In his column for The42.ie, Kavanagh gave his thoughts about McGregor's newest opponent, Nate Diaz.
As Conor McGregor's quest to become the UFC's first two-weight world champion, held consecutively, is put momentarily on hold, coach John Kavanagh opened up on the impact Rafael Dos Anjos' withdrawal has had on McGregor and their training camp.
In his column for The42.ie, Kavanagh explained that, akin to last time around when Jose Aldo was forced to withdraw from a bout with McGregor, the Irishman isn't focusing too much on his opponent's strategy, but rather his own.
"I’m sure people have heard me saying this before, but we've never focused too heavily on opponents at Straight Blast Gym and this situation is yet another justification of that philosophy" explained Kavanagh.

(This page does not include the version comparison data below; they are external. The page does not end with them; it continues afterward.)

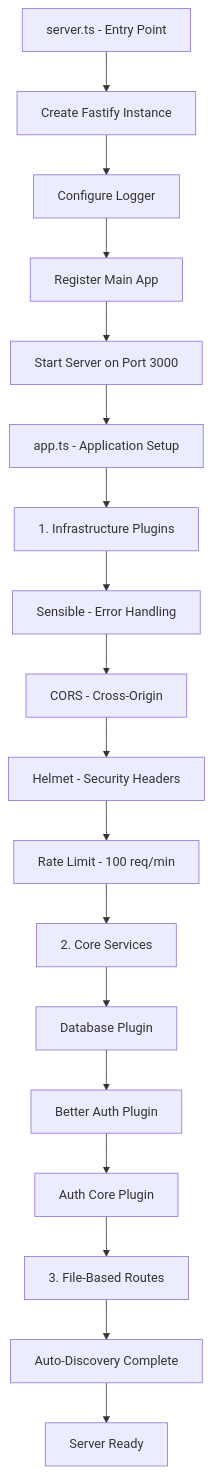
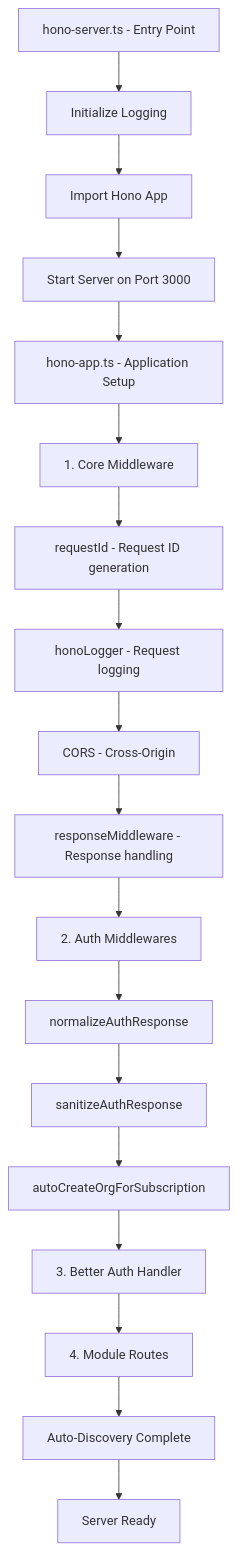
The first of 24 diagrams in README.md (Blawby/blawby-backend), drawn with Mermaid before and after one commit. The commit also changed other lines of this file and 8 other files, not shown here.

Commit message:
refactor: Update documentation and middleware for Hono integration

````diff
--- a/README.md
+++ b/README.md
@@ -116,23 +126,23 @@
 ```mermaid
 graph TD
-    A[server.ts - Entry Point] --> B[Create Fastify Instance]
-    B --> C[Configure Logger]
-    C --> D[Register Main App]
-    D --> E[Start Server on Port 3000]
+    A[hono-server.ts - Entry Point] --> B[Initialize Logging]
+    B --> C[Import Hono App]
+    C --> D[Start Server on Port 3000]
 
-    E --> F[app.ts - Application Setup]
-    F --> G[1. Infrastructure Plugins]
-    G --> H[Sensible - Error Handling]
+    D --> E[hono-app.ts - Application Setup]
+    E --> F[1. Core Middleware]
+    F --> G[requestId - Request ID generation]
+    G --> H[honoLogger - Request logging]
     H --> I[CORS - Cross-Origin]
-    I --> J[Helmet - Security Headers]
-    J --> K[Rate Limit - 100 req/min]
+    I --> J[responseMiddleware - Response handling]
 
-    K --> L[2. Core Services]
-    L --> M[Database Plugin]
-    M --> N[Better Auth Plugin]
-    N --> O[Auth Core Plugin]
+    J --> K[2. Auth Middlewares]
+    K --> L[normalizeAuthResponse]
+    L --> M[sanitizeAuthResponse]
+    M --> N[autoCreateOrgForSubscription]
 
-    O --> P[3. File-Based Routes]
+    N --> O[3. Better Auth Handler]
+    O --> P[4. Module Routes]
     P --> Q[Auto-Discovery Complete]
     Q --> R[Server Ready]
 ```
````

"When this happened previously, we went from fighting a kickboxer to a wrestler. Now, the switch is from a stocky grappler with some hard kicks to a tall boxer. You must be ready for every type of opponent."
McGregor will now face Nate Diaz at Welterweight (170lbs) rather than the scheduled Lightweight (155lbs) because Diaz says he will not be able to drop the weight. He had originally asked for a catchweight of 165lbs.
Conor McGregor celebrates after defeating Jose Aldo and becoming the undisputed UFC Featherweight champion in December. Image: John Locher / AP/Press Association Images
"On Tuesday morning, a few other names were put forward as potential replacements. The response from Conor was as you’d expect: “It doesn’t matter, they’re all the same.”
Kavanagh also made a slight at Frankie Edgar and Jose Aldo, who refused to take the fight with injury or on too short notice.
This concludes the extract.